»»
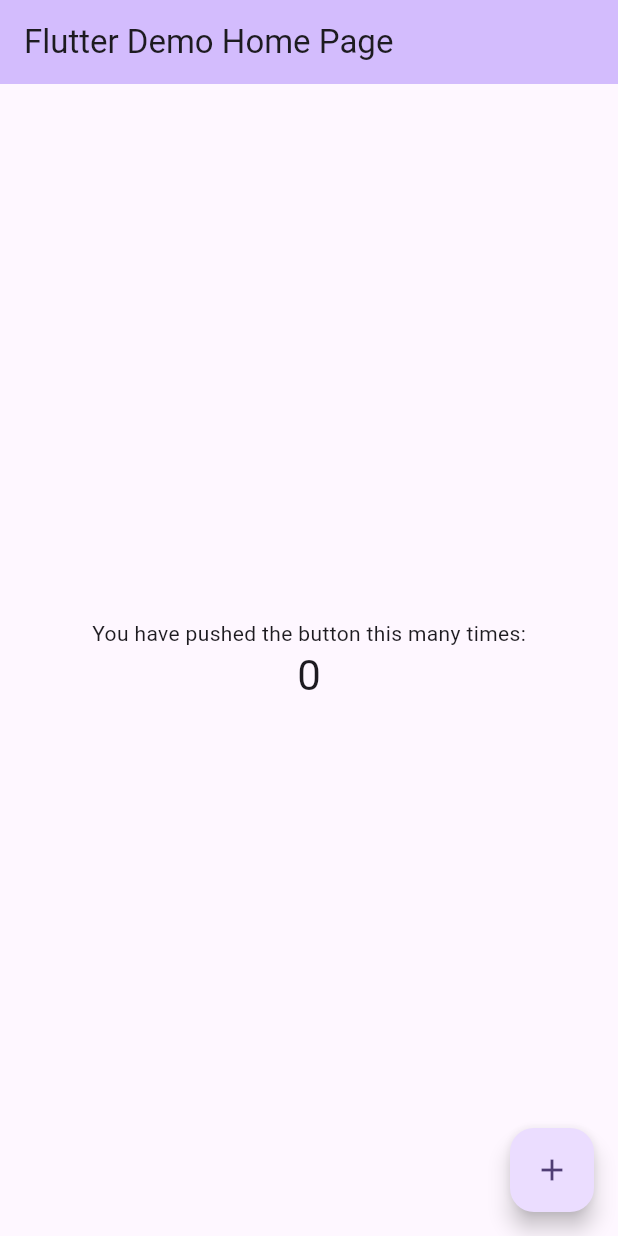
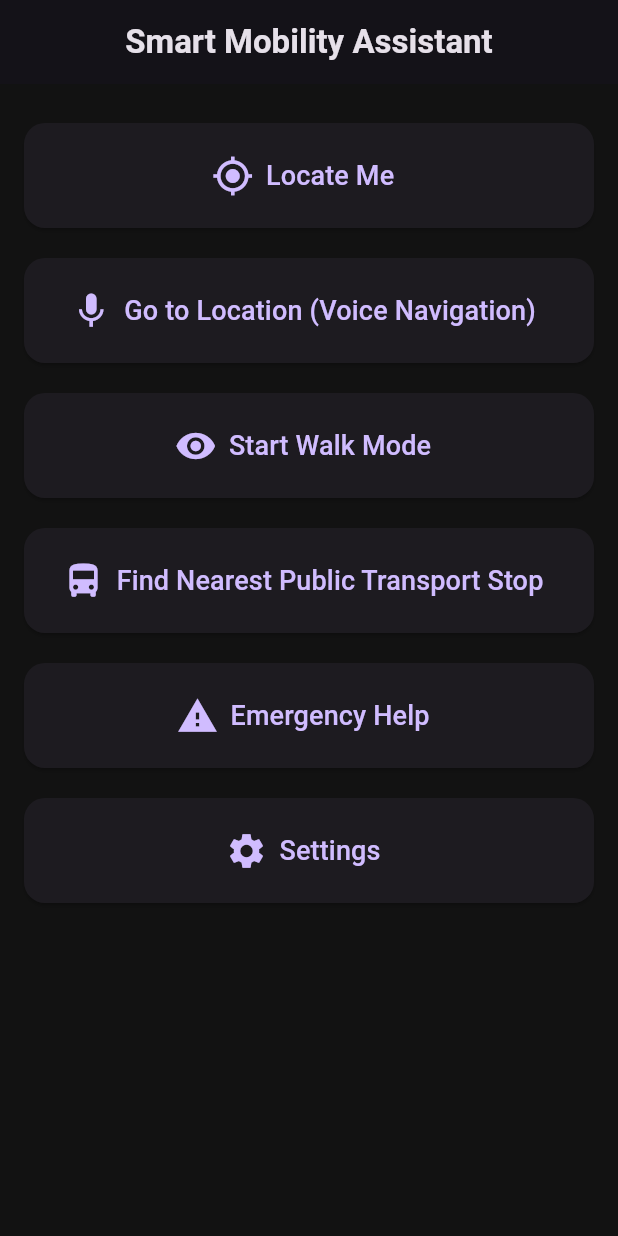
Before and after one commit to sanket-sonwane/Innovation-Marathon, a Flutter app: the screen it shows after launch, on a phone screen of 412 x 824 dp. Run offline on Flutter 3.47's test engine with Material 3 defaults, Android fonts, the phone set to English and light mode, and no system bars.

Commit message:
updated basic strcuture

```diff
--- /dev/null
+++ b/lib/core/theme/app_theme.dart
@@ -0,0 +1,14 @@
+import 'package:flutter/material.dart';
+
+class AppTheme {
+  static ThemeData darkTheme = ThemeData(
+    brightness: Brightness.dark,
+    primaryColor: const Color(0xFF2E8BFF),
+    scaffoldBackgroundColor: const Color(0xFF121212),
+    useMaterial3: true,
+    textTheme: const TextTheme(
+      titleLarge: TextStyle(fontSize: 22, fontWeight: FontWeight.bold),
+      bodyMedium: TextStyle(fontSize: 16),
+    ),
+  );
+}
--- /dev/null
+++ b/lib/features/emergency/emergency_screen.dart
@@ -0,0 +1,15 @@
+import 'package:flutter/material.dart';
+
+class EmergencyScreen extends StatelessWidget {
+	const EmergencyScreen({super.key});
+
+	@override
+	Widget build(BuildContext context) {
+		return Scaffold(
+			appBar: AppBar(title: const Text('Emergency')),
+			body: const Center(
+				child: Text('Emergency feature coming soon'),
+			),
+		);
+	}
+}
--- /dev/null
+++ b/lib/features/home/home_screen.dart
@@ -0,0 +1,60 @@
+import 'package:flutter/material.dart';
+import '../../routes/app_routes.dart';
+import '../../widgets/accessible_button.dart';
+
+class HomeScreen extends StatelessWidget {
+  const HomeScreen({super.key});
+
+  @override
+  Widget build(BuildContext context) {
+    return Scaffold(
+      appBar: AppBar(
+        title: const Text("Smart Mobility Assistant"),
+        centerTitle: true,
+      ),
+      body: Padding(
+        padding: const EdgeInsets.all(16),
+        child: Column(
+          children: [
+
+            AccessibleButton(
+              label: "Locate Me",
+              icon: Icons.my_location,
+              onTap: () => Navigator.pushNamed(context, AppRoutes.locate),
+            ),
+
+            AccessibleButton(
+              label: "Go to Location (Voice Navigation)",
+              icon: Icons.mic,
+              onTap: () => Navigator.pushNamed(context, AppRoutes.navigation),
+            ),
+
+            AccessibleButton(
+              label: "Start Walk Mode",
+              icon: Icons.visibility,
+              onTap: () => Navigator.pushNamed(context, AppRoutes.walkMode),
+            ),
+
+            AccessibleButton(
+              label: "Find Nearest Public Transport Stop",
+              icon: Icons.directions_bus,
+              onTap: () => Navigator.pushNamed(context, AppRoutes.transport),
+            ),
+
+            AccessibleButton(
+              label: "Emergency Help",
+              icon: Icons.warning,
+              onTap: () => Navigator.pushNamed(context, AppRoutes.emergency),
+            ),
+
+            AccessibleButton(
+              label: "Settings",
+              icon: Icons.settings,
+              onTap: () => Navigator.pushNamed(context, AppRoutes.settings),
+            ),
+          ],
+        ),
+      ),
+    );
+  }
+}
--- /dev/null
+++ b/lib/features/locate/locate_screen.dart
@@ -0,0 +1,15 @@
+import 'package:flutter/material.dart';
+
+class LocateScreen extends StatelessWidget {
+	const LocateScreen({super.key});
+
+	@override
+	Widget build(BuildContext context) {
+		return Scaffold(
+			appBar: AppBar(title: const Text('Locate Me')),
+			body: const Center(
+				child: Text('Locate feature coming soon'),
+			),
+		);
+	}
+}
--- /dev/null
+++ b/lib/features/navigation/voice_navigation_screen.dart
@@ -0,0 +1,15 @@
+import 'package:flutter/material.dart';
+
+class VoiceNavigationScreen extends StatelessWidget {
+	const VoiceNavigationScreen({super.key});
+
+	@override
+	Widget build(BuildContext context) {
+		return Scaffold(
+			appBar: AppBar(title: const Text('Voice Navigation')),
+			body: const Center(
+				child: Text('Voice navigation feature coming soon'),
+			),
+		);
+	}
+}
--- /dev/null
+++ b/lib/features/settings/settings_screen.dart
@@ -0,0 +1,15 @@
+import 'package:flutter/material.dart';
+
+class SettingsScreen extends StatelessWidget {
+	const SettingsScreen({super.key});
+
+	@override
+	Widget build(BuildContext context) {
+		return Scaffold(
+			appBar: AppBar(title: const Text('Settings')),
+			body: const Center(
+				child: Text('Settings feature coming soon'),
+			),
+		);
+	}
+}
--- /dev/null
+++ b/lib/features/transport/transport_screen.dart
@@ -0,0 +1,15 @@
+import 'package:flutter/material.dart';
+
+class TransportScreen extends StatelessWidget {
+	const TransportScreen({super.key});
+
+	@override
+	Widget build(BuildContext context) {
+		return Scaffold(
+			appBar: AppBar(title: const Text('Transport')),
+			body: const Center(
+				child: Text('Transport feature coming soon'),
+			),
+		);
+	}
+}
--- /dev/null
+++ b/lib/features/walk_mode/walk_mode_screen.dart
@@ -0,0 +1,15 @@
+import 'package:flutter/material.dart';
+
+class WalkModeScreen extends StatelessWidget {
+	const WalkModeScreen({super.key});
+
+	@override
+	Widget build(BuildContext context) {
+		return Scaffold(
+			appBar: AppBar(title: const Text('Walk Mode')),
+			body: const Center(
+				child: Text('Walk mode feature coming soon'),
+			),
+		);
+	}
+}
--- a/lib/main.dart
+++ b/lib/main.dart
@@ -1,122 +1,187 @@
 import 'package:flutter/material.dart';
+// Local theme (inlined to avoid import issues)
+
+import 'package:smart_mobility_app/features/home/home_screen.dart';
+import 'package:smart_mobility_app/features/locate/locate_screen.dart';
+import 'package:smart_mobility_app/features/navigation/voice_navigation_screen.dart';
+import 'package:smart_mobility_app/features/walk_mode/walk_mode_screen.dart';
+import 'package:smart_mobility_app/features/transport/transport_screen.dart';
+import 'package:smart_mobility_app/features/emergency/emergency_screen.dart';
+import 'package:smart_mobility_app/features/settings/settings_screen.dart';
 
 void main() {
-  runApp(const MyApp());
+  runApp(const SmartMobilityApp());
 }
 
-class MyApp extends StatelessWidget {
-  const MyApp({super.key});
+class SmartMobilityApp extends StatelessWidget {
+  const SmartMobilityApp({super.key});
 
-  // This widget is the root of your application.
   @override
   Widget build(BuildContext context) {
     return MaterialApp(
-      title: 'Flutter Demo',
-      theme: ThemeData(
-        // This is the theme of your application.
-        //
-        // TRY THIS: Try running your application with "flutter run". You'll see
-        // the application has a purple toolbar. Then, without quitting the app,
-        // try changing the seedColor in the colorScheme below to Colors.green
-        // and then invoke "hot reload" (save your changes or press the "hot
-        // reload" button in a Flutter-supported IDE, or press "r" if you used
-        // the command line to start the app).
-        //
-        // Notice that the counter didn't reset back to zero; the application
-        // state is not lost during the reload. To reset the state, use hot
-        // restart instead.
-        //
-        // This works for code too, not just values: Most code changes can be
-        // tested with just a hot reload.
-        colorScheme: .fromSeed(seedColor: Colors.deepPurple),
-      ),
-      home: const MyHomePage(title: 'Flutter Demo Home Page'),
+      debugShowCheckedModeBanner: false,
+      title: "Smart Mobility Assistant",
+      theme: AppTheme.darkTheme,
+      initialRoute: AppRoutes.home,
+      routes: {
+        AppRoutes.home: (_) => const HomeScreen(),
+        AppRoutes.locate: (_) => const LocateScreen(),
+        AppRoutes.navigation: (_) => const VoiceNavigationScreen(),
+        AppRoutes.walkMode: (_) => const WalkModeScreen(),
+        AppRoutes.transport: (_) => const TransportScreen(),
+        AppRoutes.emergency: (_) => const EmergencyScreen(),
+        AppRoutes.settings: (_) => const SettingsScreen(),
+      },
     );
   }
 }
 
-class MyHomePage extends StatefulWidget {
-  const MyHomePage({super.key, required this.title});
-
-  // This widget is the home page of your application. It is stateful, meaning
-  // that it has a State object (defined below) that contains fields that affect
-  // how it looks.
-
-  // This class is the configuration for the state. It holds the values (in this
-  // case the title) provided by the parent (in this case the App widget) and
-  // used by the build method of the State. Fields in a Widget subclass are
-  // always marked "final".
-
-  final String title;
-
-  @override
-  State<MyHomePage> createState() => _MyHomePageState();
+class AppTheme {
+  static ThemeData darkTheme = ThemeData(
+    brightness: Brightness.dark,
+    primaryColor: const Color(0xFF2E8BFF),
+    scaffoldBackgroundColor: const Color(0xFF121212),
+    useMaterial3: true,
+    textTheme: const TextTheme(
+      titleLarge: TextStyle(fontSize: 22, fontWeight: FontWeight.bold),
+      bodyMedium: TextStyle(fontSize: 16),
+    ),
+  );
 }
 
-class _MyHomePageState extends State<MyHomePage> {
-  int _counter = 0;
+class AppRoutes {
+  static const home = "/";
+  static const locate = "/locate";
+  static const navigation = "/navigation";
+  static const walkMode = "/walk-mode";
+  static const transport = "/transport";
+  static const emergency = "/emergency";
+  static const settings = "/settings";
+}
 
-  void _incrementCounter() {
-    setState(() {
-      // This call to setState tells the Flutter framework that something has
-      // changed in this State, which causes it to rerun the build method below
-      // so that the display can reflect the updated values. If we changed
-      // _counter without calling setState(), then the build method would not be
-      // called again, and so nothing would appear to happen.
-      _counter++;
-    });
-  }
+class HomeScreen extends StatelessWidget {
+  const HomeScreen({super.key});
 
   @override
   Widget build(BuildContext context) {
-    // This method is rerun every time setState is called, for instance as done
-    // by the _incrementCounter method above.
-    //
-    // The Flutter framework has been optimized to make rerunning build methods
-    // fast, so that you can just rebuild anything that needs updating rather
-    // than having to individually change instances of widgets.
     return Scaffold(
       appBar: AppBar(
-        // TRY THIS: Try changing the color here to a specific color (to
-        // Colors.amber, perhaps?) and trigger a hot reload to see the AppBar
-        // change color while the other colors stay the same.
-        backgroundColor: Theme.of(context).colorScheme.inversePrimary,
-        // Here we take the value from the MyHomePage object that was created by
-        // the App.build method, and use it to set our appbar title.
-        title: Text(widget.title),
+        title: const Text("Smart Mobility Assistant"),
+        centerTitle: true,
       ),
-      body: Center(
-        // Center is a layout widget. It takes a single child and positions it
-        // in the middle of the parent.
+      body: Padding(
+        padding: const EdgeInsets.all(16),
         child: Column(
-          // Column is also a layout widget. It takes a list of children and
-          // arranges them vertically. By default, it sizes itself to fit its
-          // children horizontally, and tries to be as tall as its parent.
-          //
-          // Column has various properties to control how it sizes itself and
-          // how it positions its children. Here we use mainAxisAlignment to
-          // center the children vertically; the main axis here is the vertical
-          // axis because Columns are vertical (the cross axis would be
-          // horizontal).
-          //
-          // TRY THIS: Invoke "debug painting" (choose the "Toggle Debug Paint"
-          // action in the IDE, or press "p" in the console), to see the
-          // wireframe for each widget.
-          mainAxisAlignment: .center,
-          children: [
-            const Text('You have pushed the button this many times:'),
-            Text(
-              '$_counter',
-              style: Theme.of(context).textTheme.headlineMedium,
-            ),
+          children: const [
+            _NavButton(label: "Locate Me", route: AppRoutes.locate, icon: Icons.my_location),
+            _NavButton(label: "Go to Location (Voice Navigation)", route: AppRoutes.navigation, icon: Icons.mic),
+            _NavButton(label: "Start Walk Mode", route: AppRoutes.walkMode, icon: Icons.visibility),
+            _NavButton(label: "Find Nearest Public Transport Stop", route: AppRoutes.transport, icon: Icons.directions_bus),
+            _NavButton(label: "Emergency Help", route: AppRoutes.emergency, icon: Icons.warning),
+            _NavButton(label: "Settings", route: AppRoutes.settings, icon: Icons.settings),
           ],
         ),
-      ),
-      floatingActionButton: FloatingActionButton(
-        onPressed: _incrementCounter,
-        tooltip: 'Increment',
-        child: const Icon(Icons.add),
       ),
     );
   }
 }
+
+class _NavButton extends StatelessWidget {
+  final String label;
+  final String route;
+  final IconData icon;
+  const _NavButton({required this.label, required this.route, required this.icon});
+
+  @override
+  Widget build(BuildContext context) {
+    return Padding(
+      padding: const EdgeInsets.symmetric(vertical: 10),
+      child: ElevatedButton.icon(
+        onPressed: () => Navigator.pushNamed(context, route),
+        icon: Icon(icon, size: 28),
+        label: Padding(
+          padding: const EdgeInsets.symmetric(vertical: 18),
+          child: Text(label, style: const TextStyle(fontSize: 18)),
+        ),
+        style: ElevatedButton.styleFrom(
+          minimumSize: const Size(double.infinity, 70),
+          shape: RoundedRectangleBorder(
+            borderRadius: BorderRadius.circular(14),
+          ),
+        ),
+      ),
+    );
+  }
+}
+
+class LocateScreen extends StatelessWidget {
+  const LocateScreen({super.key});
+
+  @override
+  Widget build(BuildContext context) {
+    return Scaffold(
+      appBar: AppBar(title: const Text('Locate Me')),
+      body: const Center(child: Text('Locate feature coming soon')),
+    );
+  }
+}
+
+class VoiceNavigationScreen extends StatelessWidget {
+  const VoiceNavigationScreen({super.key});
+
+  @override
+  Widget build(BuildContext context) {
+    return Scaffold(
+      appBar: AppBar(title: const Text('Voice Navigation')),
+      body: const Center(child: Text('Voice navigation feature coming soon')),
+    );
+  }
+}
+
+class WalkModeScreen extends StatelessWidget {
+  const WalkModeScreen({super.key});
+
+  @override
+  Widget build(BuildContext context) {
+    return Scaffold(
+      appBar: AppBar(title: const Text('Walk Mode')),
+      body: const Center(child: Text('Walk mode feature coming soon')),
+    );
+  }
+}
+
+class TransportScreen extends StatelessWidget {
+  const TransportScreen({super.key});
+
+  @override
+  Widget build(BuildContext context) {
+    return Scaffold(
+      appBar: AppBar(title: const Text('Transport')),
+      body: const Center(child: Text('Transport feature coming soon')),
+    );
+  }
+}
+
+class EmergencyScreen extends StatelessWidget {
+  const EmergencyScreen({super.key});
+
+  @override
+  Widget build(BuildContext context) {
+    return Scaffold(
+      appBar: AppBar(title: const Text('Emergency')),
+      body: const Center(child: Text('Emergency feature coming soon')),
+    );
+  }
+}
+
+class SettingsScreen extends StatelessWidget {
+  const SettingsScreen({super.key});
+
+  @override
+  Widget build(BuildContext context) {
+    return Scaffold(
+      appBar: AppBar(title: const Text('Settings')),
+      body: const Center(child: Text('Settings feature coming soon')),
+    );
+  }
+}
--- /dev/null
+++ b/lib/routes/app_routes.dart
@@ -0,0 +1,9 @@
+class AppRoutes {
+  static const home = "/";
+  static const locate = "/locate";
+  static const navigation = "/navigation";
+  static const walkMode = "/walk-mode";
+  static const transport = "/transport";
+  static const emergency = "/emergency";
+  static const settings = "/settings";
+}
```
Also changed, not shown: lib/widgets/accessible_button.dart (added, +39 -0 lines).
««
Instructions for the task ▸ A line belongs in the answer if it contains the word "pushNamed"; please copy each such line from the material.

Result ▸
+              onTap: () => Navigator.pushNamed(context, AppRoutes.locate),
+              onTap: () => Navigator.pushNamed(context, AppRoutes.navigation),
+              onTap: () => Navigator.pushNamed(context, AppRoutes.walkMode),
+              onTap: () => Navigator.pushNamed(context, AppRoutes.transport),
+              onTap: () => Navigator.pushNamed(context, AppRoutes.emergency),
+              onTap: () => Navigator.pushNamed(context, AppRoutes.settings),
+        onPressed: () => Navigator.pushNamed(context, route),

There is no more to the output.